The records -
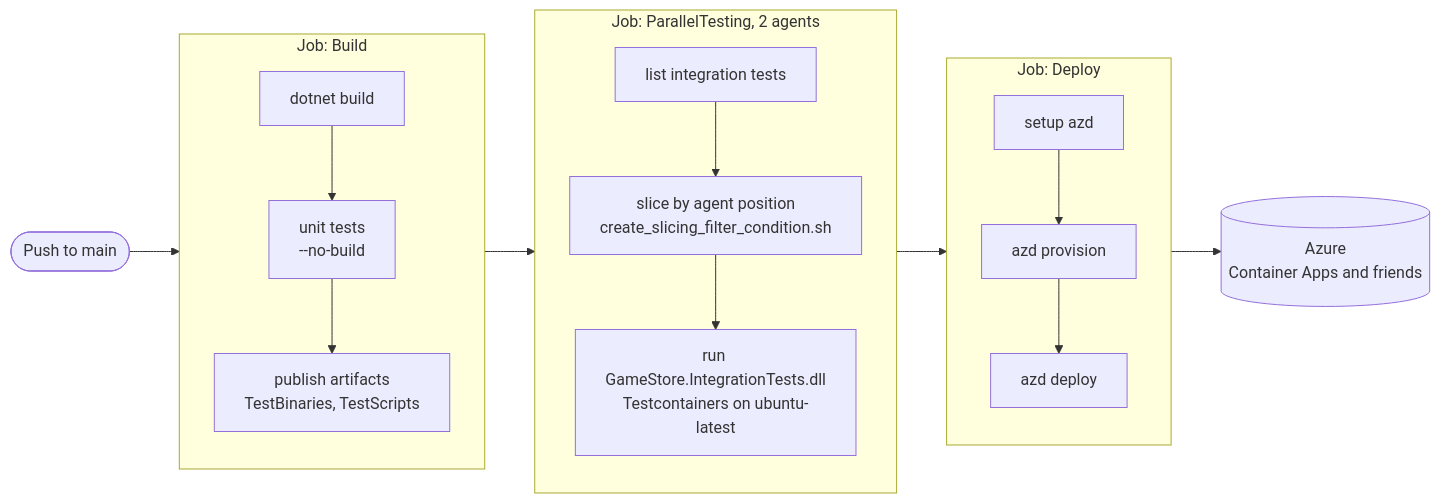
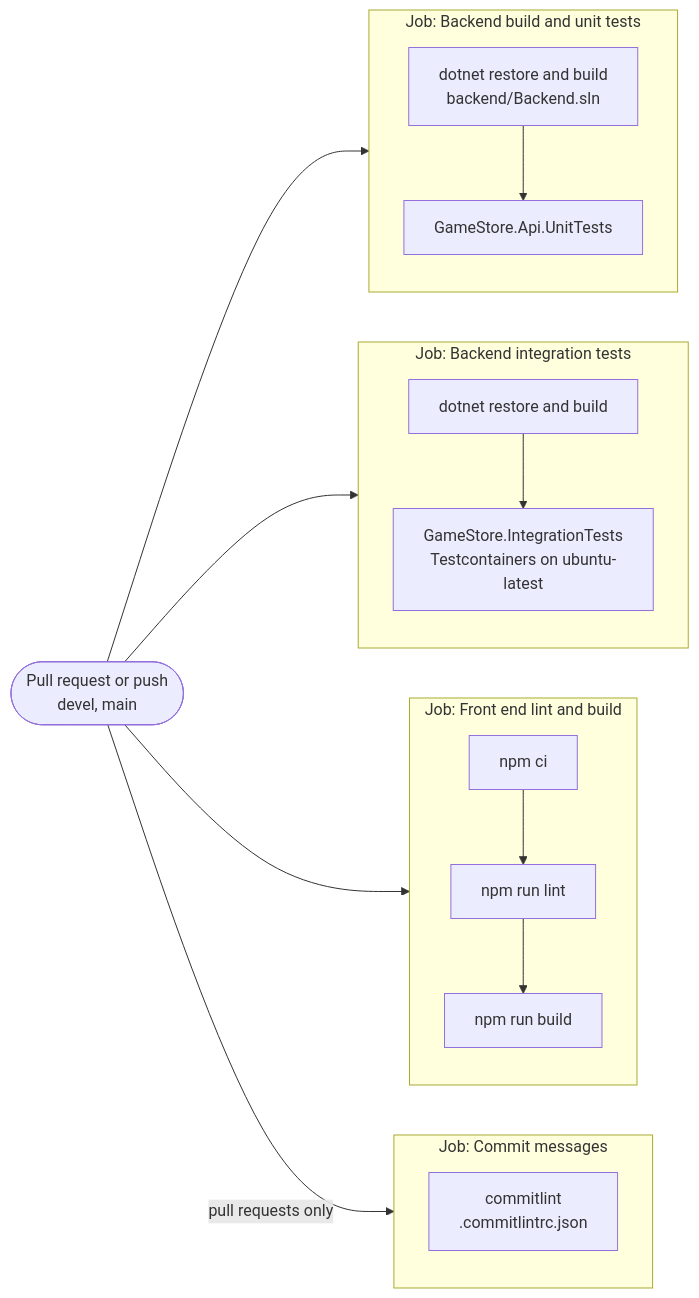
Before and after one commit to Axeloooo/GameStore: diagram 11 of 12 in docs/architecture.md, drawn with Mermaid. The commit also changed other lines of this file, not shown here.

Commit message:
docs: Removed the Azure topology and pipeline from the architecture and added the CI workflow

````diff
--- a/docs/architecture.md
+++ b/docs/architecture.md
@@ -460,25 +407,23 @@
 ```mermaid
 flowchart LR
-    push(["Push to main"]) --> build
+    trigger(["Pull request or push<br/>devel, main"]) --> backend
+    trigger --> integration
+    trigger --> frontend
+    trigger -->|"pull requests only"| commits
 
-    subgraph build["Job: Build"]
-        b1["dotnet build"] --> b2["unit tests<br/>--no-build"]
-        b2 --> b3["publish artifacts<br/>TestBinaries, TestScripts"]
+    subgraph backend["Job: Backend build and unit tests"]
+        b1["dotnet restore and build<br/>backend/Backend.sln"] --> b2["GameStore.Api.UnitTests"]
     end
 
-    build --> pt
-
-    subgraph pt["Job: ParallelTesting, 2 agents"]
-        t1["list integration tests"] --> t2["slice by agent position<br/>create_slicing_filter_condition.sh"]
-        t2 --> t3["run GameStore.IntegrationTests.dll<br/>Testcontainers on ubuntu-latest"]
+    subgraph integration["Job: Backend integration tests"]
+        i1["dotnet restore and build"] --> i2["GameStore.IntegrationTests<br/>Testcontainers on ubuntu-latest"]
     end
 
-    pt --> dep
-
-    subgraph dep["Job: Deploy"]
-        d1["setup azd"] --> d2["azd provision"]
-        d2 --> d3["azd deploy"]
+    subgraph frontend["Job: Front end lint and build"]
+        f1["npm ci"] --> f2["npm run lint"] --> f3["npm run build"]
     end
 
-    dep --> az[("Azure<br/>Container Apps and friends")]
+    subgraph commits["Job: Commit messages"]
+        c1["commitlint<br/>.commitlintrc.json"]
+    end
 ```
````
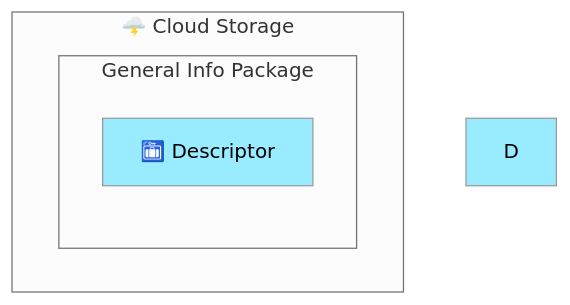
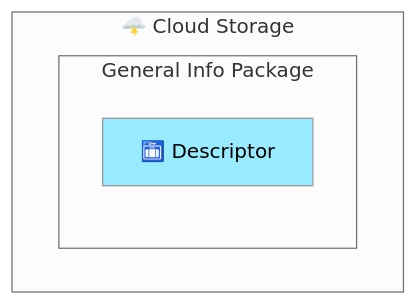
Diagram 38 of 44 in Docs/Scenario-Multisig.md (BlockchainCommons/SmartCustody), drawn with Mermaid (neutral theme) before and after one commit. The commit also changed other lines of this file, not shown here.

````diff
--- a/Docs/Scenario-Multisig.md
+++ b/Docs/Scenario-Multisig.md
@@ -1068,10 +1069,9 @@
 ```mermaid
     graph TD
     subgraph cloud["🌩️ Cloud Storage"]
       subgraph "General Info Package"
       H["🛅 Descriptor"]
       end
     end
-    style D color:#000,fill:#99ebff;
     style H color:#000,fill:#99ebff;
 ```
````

* * *

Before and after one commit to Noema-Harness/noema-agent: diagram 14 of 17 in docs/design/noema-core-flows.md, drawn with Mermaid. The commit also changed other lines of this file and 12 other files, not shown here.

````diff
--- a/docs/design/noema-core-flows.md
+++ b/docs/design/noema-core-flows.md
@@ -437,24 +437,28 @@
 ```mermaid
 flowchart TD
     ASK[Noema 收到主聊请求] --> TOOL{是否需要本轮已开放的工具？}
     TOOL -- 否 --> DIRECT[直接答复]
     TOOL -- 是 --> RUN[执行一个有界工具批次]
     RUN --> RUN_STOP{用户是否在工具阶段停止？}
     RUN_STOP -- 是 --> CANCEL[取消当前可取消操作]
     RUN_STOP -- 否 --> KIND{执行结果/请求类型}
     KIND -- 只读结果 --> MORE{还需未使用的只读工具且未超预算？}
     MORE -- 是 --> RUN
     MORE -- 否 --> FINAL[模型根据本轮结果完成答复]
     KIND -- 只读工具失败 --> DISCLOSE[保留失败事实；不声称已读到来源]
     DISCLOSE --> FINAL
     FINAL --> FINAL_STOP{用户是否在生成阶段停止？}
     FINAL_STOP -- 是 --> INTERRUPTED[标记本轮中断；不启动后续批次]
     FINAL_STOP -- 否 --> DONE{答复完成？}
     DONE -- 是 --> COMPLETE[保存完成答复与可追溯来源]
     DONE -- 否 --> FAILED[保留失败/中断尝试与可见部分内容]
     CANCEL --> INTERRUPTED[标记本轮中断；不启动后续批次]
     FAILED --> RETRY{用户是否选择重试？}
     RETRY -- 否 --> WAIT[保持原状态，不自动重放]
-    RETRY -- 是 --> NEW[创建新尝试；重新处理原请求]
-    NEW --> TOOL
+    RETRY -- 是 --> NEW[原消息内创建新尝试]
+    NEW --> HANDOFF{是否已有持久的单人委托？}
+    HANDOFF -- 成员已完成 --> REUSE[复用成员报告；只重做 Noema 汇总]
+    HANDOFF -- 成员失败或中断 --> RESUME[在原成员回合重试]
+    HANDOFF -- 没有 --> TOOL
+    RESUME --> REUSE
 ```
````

Required action - Every line of the listing that holds "build" should be found and copied.

Solution -
-    push(["Push to main"]) --> build
-    subgraph build["Job: Build"]
-        b1["dotnet build"] --> b2["unit tests<br/>--no-build"]
+    subgraph backend["Job: Backend build and unit tests"]
+        b1["dotnet restore and build<br/>backend/Backend.sln"] --> b2["GameStore.Api.UnitTests"]
-    build --> pt
+        i1["dotnet restore and build"] --> i2["GameStore.IntegrationTests<br/>Testcontainers on ubuntu-latest"]
+    subgraph frontend["Job: Front end lint and build"]
+        f1["npm ci"] --> f2["npm run lint"] --> f3["npm run build"]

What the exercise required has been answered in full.